DailyFail Mailwriter Jan Moir’s article, originally titled Why there was nothing ‘natural’ about Stephen Gately’s death, has taken over Twitter, spawned a Facebook group and crashed a website that handles press complaints.
The piece, now titled A strange, lonely and troubling death…, has spawned the Twitter hashtag #thedailymailisgay and angry tweets about the article’s implications are coming at the rate of hundreds a minute. Moir’s conclusions are cringe-worthy, embarrassing to read and brings to mind the feeling one gets when an off-color remark is overheard at a party.
The general tone permeating the piece implies that Gately died, essentially, of his gayness.

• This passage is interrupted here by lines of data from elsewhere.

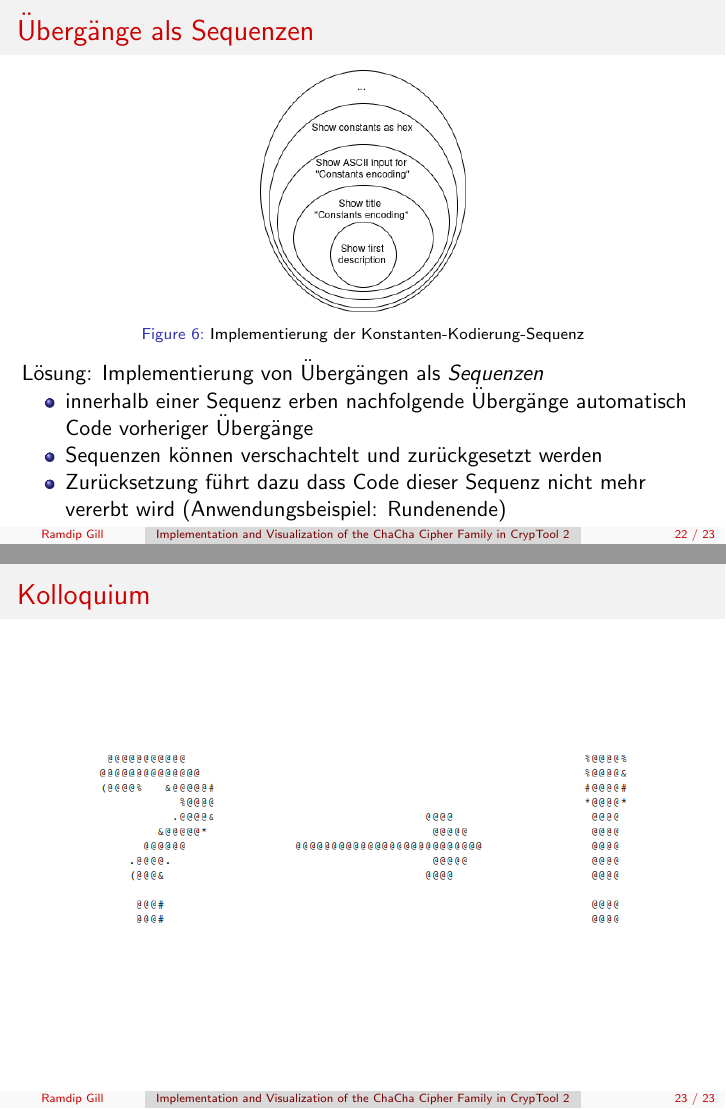
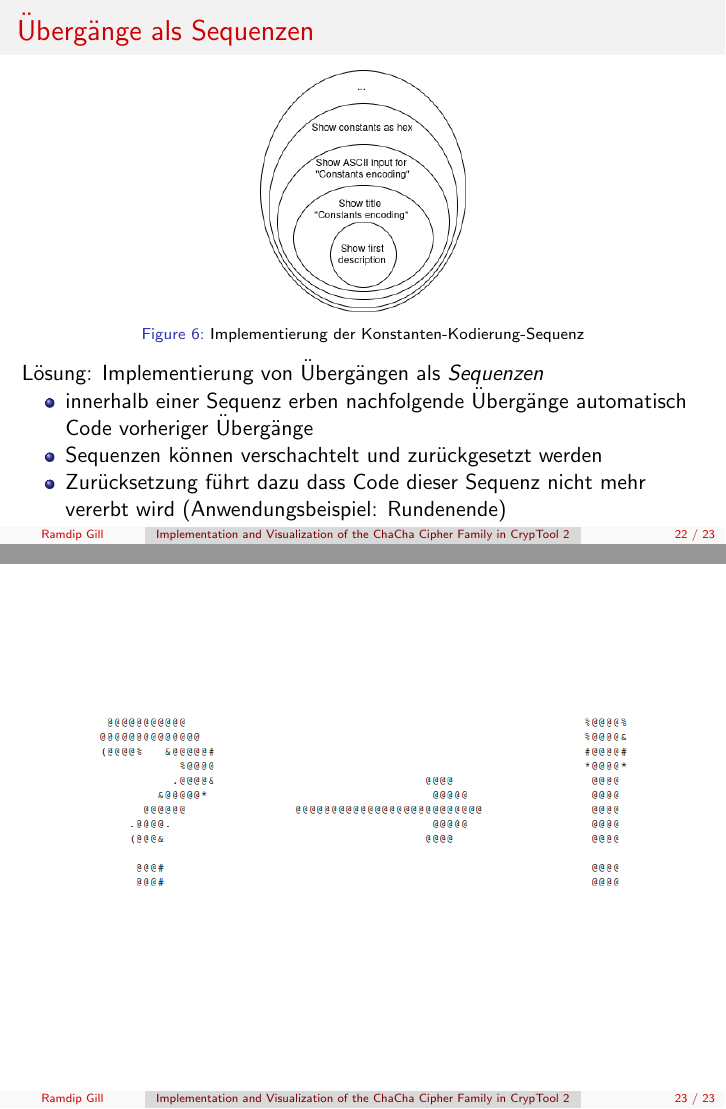
Before and after one commit to ekzyis/ChaCha-Presentation, LaTeX slides (presentation.tex): pages 22 and 23 of 23, joined at a grey line. Compiled offline with pdfLaTeX.

Commit message:
Remove Kolloquium title from frame

```diff
--- a/presentation.tex
+++ b/presentation.tex
@@ -442,7 +442,7 @@ Lösung: Implementierung von Übergängen als \textit{Sequenzen}
 \end{frame}
 
 \section{Kolloquium}
-\begin{frame}{Kolloquium}
+\begin{frame}
 \begin{figure}
 \center
 \begin{minipage}{0.8\textwidth}
```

That homosexuality is somehow an inherent moral disease that eats away at a person, making the sudden death of an otherwise apparently healthy 33-year-old man not necessarily shocking. The fact that Gately was found by a man other than his partner (who stayed the night!!!) and that he’d >gasp< smoked cannabis sometime that evening are held up as proof that his death was not only to be expected, but it’s implicit that it was somehow deserved. What does one expect, hosting strange gay men for sleepovers and puffing the magic dragon? Nevermind that the UK as a whole is booze-soaked and marijuana has no recorded fatalities, he was a pot-smoking homo!
Reaction to the piece was quick and painful across the blogosphere. Twitter big shot Stephen Fry opined, “I gather a repulsive nobody writing in a paper no one of any decency would be seen dead with has written something loathesome and inhumane….” and Brit news parody site satirized Moir’s angle with a similar hateful dismissal of her career:
One Mail reader told us, “All she did was speak the truth about Stephen Gately’s unusual death, because every Daily Mail reader knows that the gays can only die if you drive a wooden stake through their heart.”
“His death is very suspicious, maybe someone should think about interviewing all the immigrants, eh?”
Should you doubt Moir’s homophobia or want to give the woman the benefit of the doubt, pay close attention to this portion. While Moir’s implications are hateful and hurtful, she wraps it all up in a discriminatory bow at the end. Overlooking the much more plentiful instances of straight on straight violence, Moir doesn’t pass up the opportunity to cast aspersions on the many happy gay couples both in the UK and abroad:
Another real sadness about Gately’s death is that it strikes another blow to the happy-ever-after myth of civil partnerships.
Gay activists are always calling for tolerance and understanding about same-sex relationships, arguing that they are just the same as heterosexual marriages. Not everyone, they say, is like George Michael.
Of course, in many cases this may be true. Yet the recent death of Kevin McGee, the former husband of Little Britain star Matt Lucas, and now the dubious events of Gately’s last night raise troubling questions about what happened.